Let’s go on an adventure.
Throw me over your shoulder and carry me off to Valhalla you viking goddess.
For anyone who doesn’t know: The name of this adorable ‘viking goddess’ is Samantha Wright
Yes, she might be showing up in the 2016 olympics.
And yes, she is always this cute.
Samantha Wright is an adorable combination of the Hulk and Tinkerbell.
The only post I routinely reblog
She’s so fucking gorgeous where do I get one?!
no por ser fuerte deja de ser hermosa y femenina
Harvey used to be a fighting dog. His ears torn from battles he was forced into. He flinches when you talk too loud around him. He gets so excited when you prepare his food, as in disbelief that he’s actually going to eat this many days in a row and when you put the food down he kisses you in gratitude. He’s afraid of thunder, soda cans, the TV and when baby Nick Fury meows when he’s hungry. When we first picked up Harvey from the pound half of his face was missing and he was severely underweight.Now he’s a kitten baby sitter. FIGHT BSL IN YOUR COUNTY.
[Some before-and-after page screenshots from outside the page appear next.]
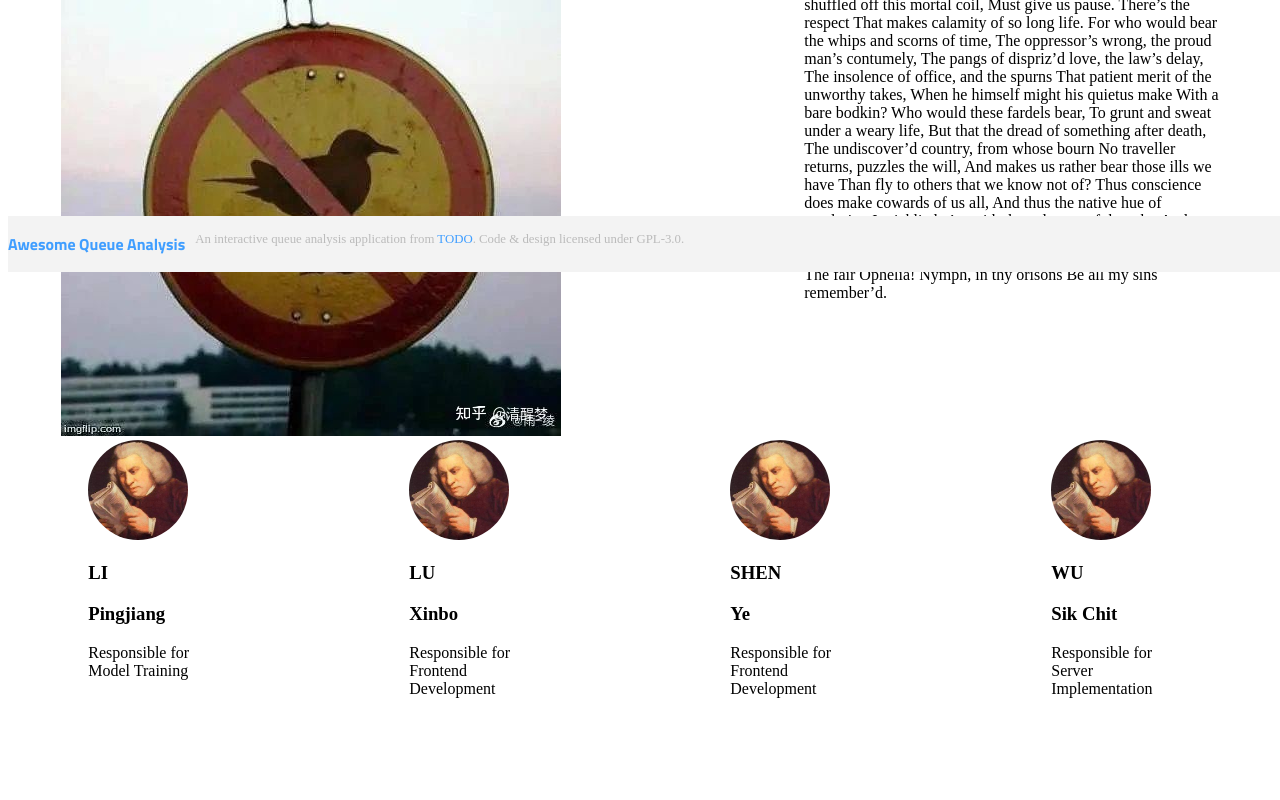
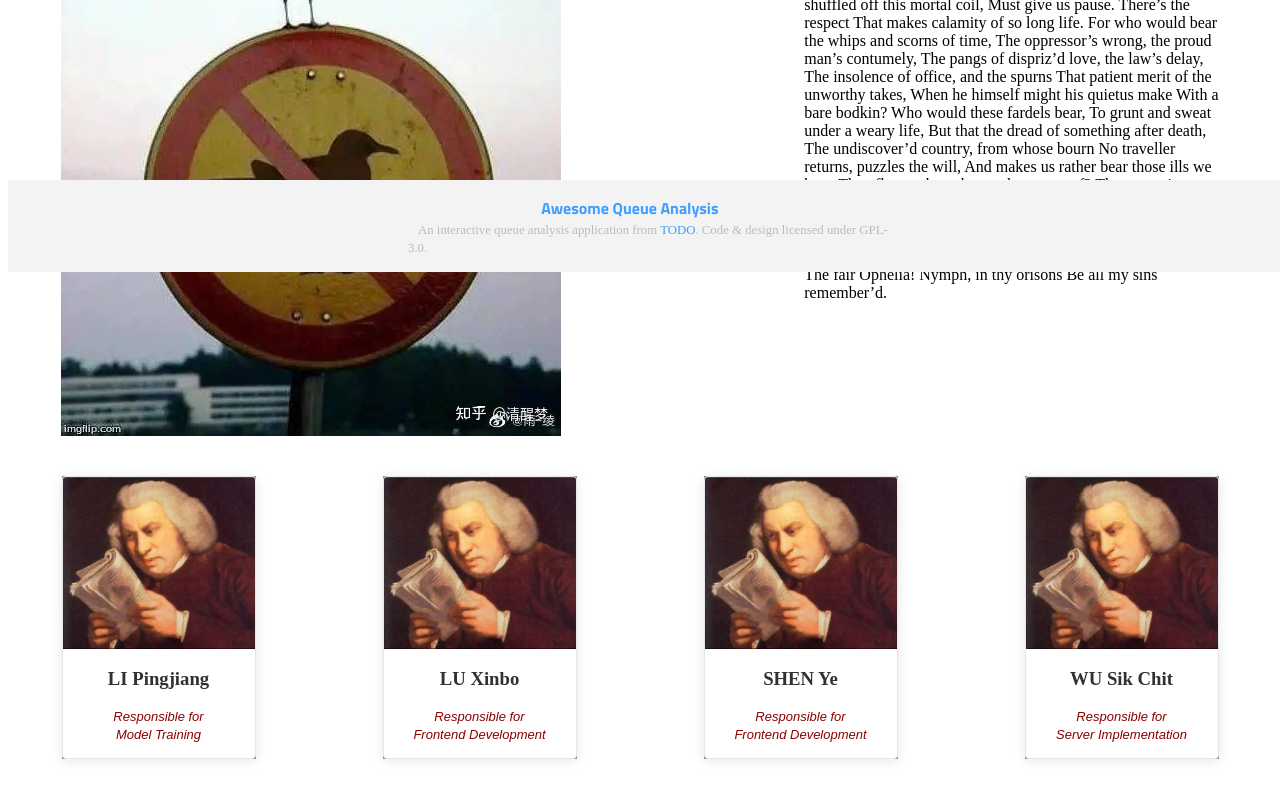
Before and after one commit to GCH5/fyp-frontend-elementui, a Vue app: page /#/ in a window 1280 px wide. Shown: the part 528-1328 px from the top of the page. Before the commit the page ends 1250 px from the top, so only its background shows below. Built offline with nearby package versions, Linux system fonts and the light colour scheme; a web font is replaced by a local one.

Commit message:
minor changes on display

```diff
--- a/src/components/AppFooter.vue
+++ b/src/components/AppFooter.vue
@@ -1,11 +1,17 @@
 <template>
     <footer>
-        <el-row>
+      <el-row type="flex" justify="center">
+        <el-col :span="4">
           <AppLink name="home" class="logo-font">Awesome Queue Analysis</AppLink>
+        </el-col>
+      </el-row>
+      <el-row type="flex" justify="center">
+        <el-col :span="9">
           <span class="attribution">
             An interactive queue analysis application from
             <a href="https://thinkster.io">TODO</a>. Code &amp; design licensed under GPL-3.0.
           </span>
+        </el-col>
       </el-row>
     </footer>
   </template>
@@ -16,9 +22,8 @@
 }
 footer {
     background: #f3f3f3;
-    margin-top: 3rem;
     padding: 1rem 0;
-    position: absolute;
+    position: fixed;
     bottom: 0;
     width: 100%;
 }
--- a/src/components/AppNavigation.vue
+++ b/src/components/AppNavigation.vue
@@ -3,11 +3,9 @@
       <div>
         <el-row justify="space-between">
           <el-col :span="6">
-                    <AppLink
-                        class="navbar-brand"
-                        name="home"
-                        @click="selectHomePage"
-                    >Awesome Queue Analysis</AppLink>
+            <span style="position: absolute;top: 50%;transform: translateY(-50%);">
+              <AppLink class="navbar-brand" name="home" @click="selectHomePage">Awesome Queue Analysis</AppLink>
+            </span>
           </el-col>
           <el-col :span="7">
             <el-menu
@@ -23,6 +21,7 @@
                 :index="link.index"
               >{{ link.title }}</el-menu-item>
               <a
+                class="icon-header"
                 :href="githubLink"
                 title="GitHub"
                 target="_blank"
@@ -99,6 +98,10 @@ const navLinks = <NavLink[]>[
 a {
     background-color: transparent;
 }
+.icon-header {
+  line-height: var(--el-menu-item-height);
+  padding: 0 20px;
+}
 
 a:active {
     outline: 0;
--- a/src/components/MemberInfo.vue
+++ b/src/components/MemberInfo.vue
@@ -1,7 +1,7 @@
 <template>
     <div>
-        <el-row justify="space-around" :gutter="20">
-            <el-col v-for="member in members" :key="member.memberId" :span="3">
+        <el-row class="member-info" justify="space-around" :gutter="20">
+            <el-col v-for="member in members" :key="member.memberId" :span="4">
                 <MemberInfoMember
                     :lastName="member.lastName"
                     :firstName="member.firstName"
@@ -12,6 +12,12 @@
         </el-row>
     </div>
 </template>
+<style>
+    .member-info{
+        padding-top: 36px;
+        padding-bottom: 60px;
+    }
+</style>
 <script lang="ts" setup>
 import MemberInfoMember from "./MemberInfoMember.vue";
 import MemberInfo from "./MemberInfoMember.vue";
--- a/src/components/MemberInfoMember.vue
+++ b/src/components/MemberInfoMember.vue
@@ -1,23 +1,51 @@
 <template>
-    <div>
-        <el-avatar :size="100" :src="`src/assets/img/memberAvatar${props.memberId}.jpg`" :alt="`memberAvatar${props.memberId}`"></el-avatar>
-        <h3>{{props.lastName}}</h3>
-        <h3>{{props.firstName}}</h3>
-        <p>Responsible for
-            <br>
+    <div class="card">
+      <el-card :body-style="{ padding: '0px' }">
+        <img
+          :src="`src/assets/img/memberAvatar${props.memberId}.jpg`"
+          :alt="`memberAvatar${props.memberId}`"
+          class="image"
+        />
+        <div>
+          <h3 style="text-align:center">{{props.lastName}} {{props.firstName}}</h3>
+          <p style="font-size: 13px;line-height: 1.4em;text-align: center;font-style: italic;font-family: futura-lt-w01-light,sans-serif;color: #8B0000;" class="introduct">
+            Responsible for
+            <br />
             {{props.responsibility}}
-        </p>
+          </p>
+        </div>
+      </el-card>
     </div>
-</template>
-<script setup lang="ts">
+  </template>
+  <style>
+  .image {
+    width: 100%;
+    display: block;
+  }
 
-export interface MemberInfo {
-    lastName: string,
-    firstName: string,
-    responsibility: string,
-    memberId: string
-}
+  .clearfix:before,
+  .clearfix:after {
+    display: table;
+    content: "";
+  }
 
-const props = defineProps<MemberInfo>()
+  .clearfix:after {
+    clear: both;
+  }
+  .introduct {
+    font-family: "futura-lt-w01-light, sans-serif";
+  }
+  .card {
+    background-color: #909399;
+  }
+  </style>
+  <script setup lang="ts">
+  export interface MemberInfo {
+    lastName: string;
+    firstName: string;
+    responsibility: string;
+    memberId: string;
+  }
 
-</script>
+  const props = defineProps<MemberInfo>();
+  </script>
```
Lines whose indentation alone changed are shown as unchanged.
OH MY GOD THE KITTEN IS LIKE THE SIZE OF HIS EAR I CANNOT EVEN EVER AGAIN
IT’S THE REAL-LIFE VERSION OF THESE GUYS
Right in the feels.
¡¡¡porque me hacen esto , es demasiada ternura !!!!!!
jojojojo ,directo a la herida
The color of the Aurora depends on the altitude and the atom being struck by solar radiation (causing excitation). At higher altitudes, there is more Atomic Oxygen than Nitrogen, leading to the common color stratifications you see.
500-200 km altitude
— Atomic Oxygen — Red
— Atomic Oxygen — Greenish-Yellow
— Ionized Nitrogen — Blue/Purple
— Nitrogen (N2) — Crimson
Oxygen only emits red at higher altitudes because once it’s excited, it takes a longer time to emit red than it does green. Why is that important? Well, at lower altitudes there is more Nitrogen for the Oxygen to bump into and absorb that excitation-energy before it gets a chance to emit red light. In this case, where the collision occurs, the Oxygen will emit Green and at low enough altitudes the Nitrogen-Oxygen collisions eventually prevent Oxygen from emitting any light at all.
During stronger storms, high energy solar particles will reach lower in the atmosphere and cause the Crimson emission from Nitrogen, creating a deep-red band at the lower edge of the aurora. Other elements emit light too, like Hydrogen (Blue) or Helium (Purple) which are at higher altitudes.